Look, while it’s conventional wisdom that legacy strips somehow remain lucrative enough to pay ghost writers and other gagsmiths, I don’t have any specific knowledge of what goes on behind any particular strip. Officially, Blondie has been written by Dean Young, son of strip creator Chic Young, since 1973 — literally as long as I’ve been alive — and beyond that one can only speculate. Still, I recognize creative exhaustion when I see it; all I can say is that back in 2005 whoever was behind the strip was still enjoying themselves, coming with absurd names for characters like Glambaster just for the sheer silliness of it. But now, fourteen years later, it’s a different, and much grimmer story. “These people, uh, they don’t like it when you’re late. What should we call them. Uh. Time. Clock. Clock … ers? Clockers. There. Done. What was that, Friday’s strip? Just one more to go for the week, thank Christ.”

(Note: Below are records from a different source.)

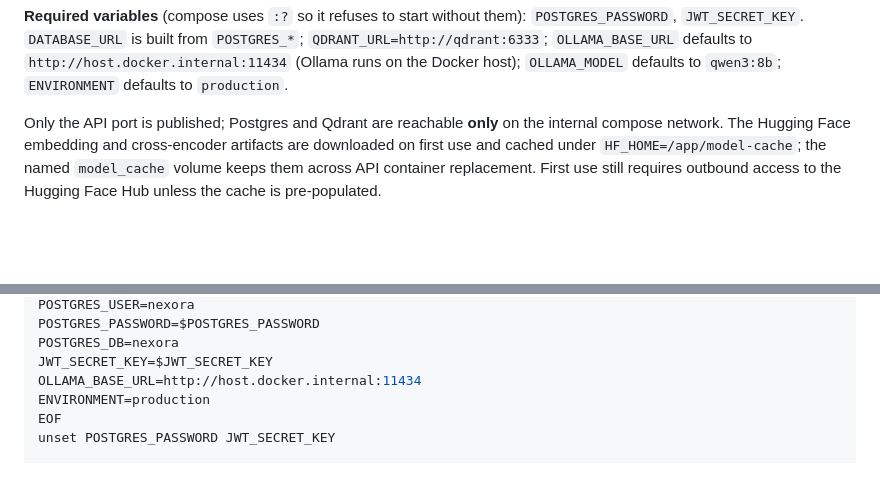
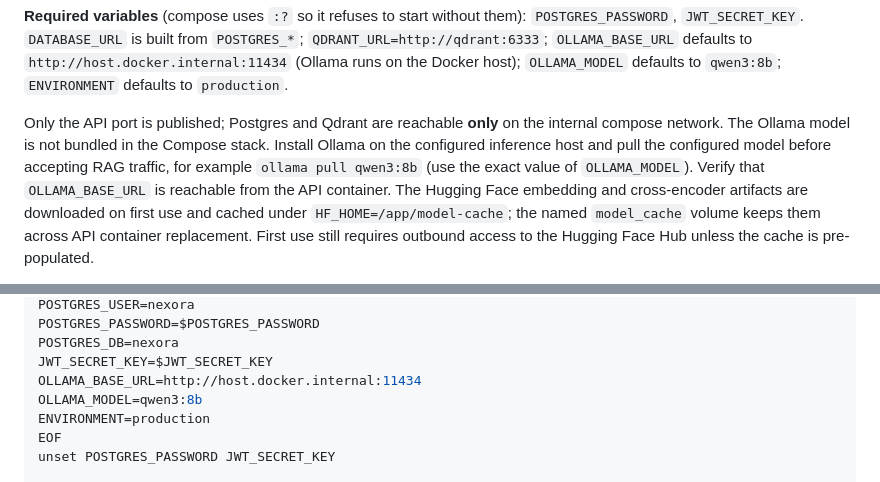
Before and after one commit to Sujeet-Kona/NEXORA, a Markdown page: docs/deployment.md, 2 parts joined by grey strips. GitHub-like rendering; blank space fills up the shorter version.

Commit message:
Clarify external vector and inference service setup

```diff
--- a/docs/deployment.md
+++ b/docs/deployment.md
@@ -61,7 +61,11 @@ status** of each part as of 2026-11-07.
 `OLLAMA_MODEL` defaults to `qwen3:8b`; `ENVIRONMENT` defaults to `production`.
 
 Only the API port is published; Postgres and Qdrant are reachable **only** on
-the internal compose network. The Hugging Face embedding and cross-encoder artifacts are downloaded on first use
+the internal compose network. The Ollama model is not bundled in the Compose stack. Install Ollama on the
+configured inference host and pull the configured model before accepting RAG
+traffic, for example `ollama pull qwen3:8b` (use the exact value of
+`OLLAMA_MODEL`). Verify that `OLLAMA_BASE_URL` is reachable from the API
+container. The Hugging Face embedding and cross-encoder artifacts are downloaded on first use
 and cached under `HF_HOME=/app/model-cache`; the named `model_cache` volume keeps
 them across API container replacement. First use still requires outbound access
 to the Hugging Face Hub unless the cache is pre-populated.
@@ -104,6 +108,7 @@ POSTGRES_PASSWORD=$POSTGRES_PASSWORD
 POSTGRES_DB=nexora
 JWT_SECRET_KEY=$JWT_SECRET_KEY
 OLLAMA_BASE_URL=http://host.docker.internal:11434
+OLLAMA_MODEL=qwen3:8b
 ENVIRONMENT=production
 EOF
 unset POSTGRES_PASSWORD JWT_SECRET_KEY
```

Beetle Bailey, 2/15/19
I once was a groomsman in a Catholic wedding where the sermon started off nice and went quite long, and I tuned out for a little bit and then when I started listening again the priest was in the middle of a story about how his parents has a huge fight with each other at a McDonald’s because they couldn’t fully love each other because they didn’t love Jesus. “This seems like an odd childhood story to dig up in this context,” I thought, but then it became clear that I had missed the setup and the fight had actually happened less than a month prior to the wedding, at which point I thought “This just seems to reflect badly on your persuasive powers as a professional clergyman, Father.” Anyway, should Chaplain Staneglass have advised Beetle and Sarge that fellowship in Christ might improve their relationship rather than just telling them tautologically “you’d be nicer to each other if you were nicer to each other”? Maybe, since you’d think he would have some sense of how profoundly emotionally damaged Sarge is and realize that heavy spiritual artillery is in order.
Gil Thorp, 2/15/19
We all of course remember B/Robby Howley, the student basketball manager who perpetrated the entirely victimless crime of hooking a player up with fake Adderral, who for his trouble was banished to the rec center and would grow up to become twisted and hell-bent on revenge. But whatever happened to Max Bacon, the other participant in that transaction, the one who incessantly badgered and guilt-tripped poor B/Robby who finally came up with his hare-brained fake pill scheme just to get him off his back? He’s grown a beard and stopped bleaching his hair and is totally still in Gil’s good graces when he comes back to his old high school to yuck it up! Remember, it’s natural for an athlete to use any means necessary to compete at the highest level, and it’s the moral responsibility of those around them to not fulfill their expressed wishes.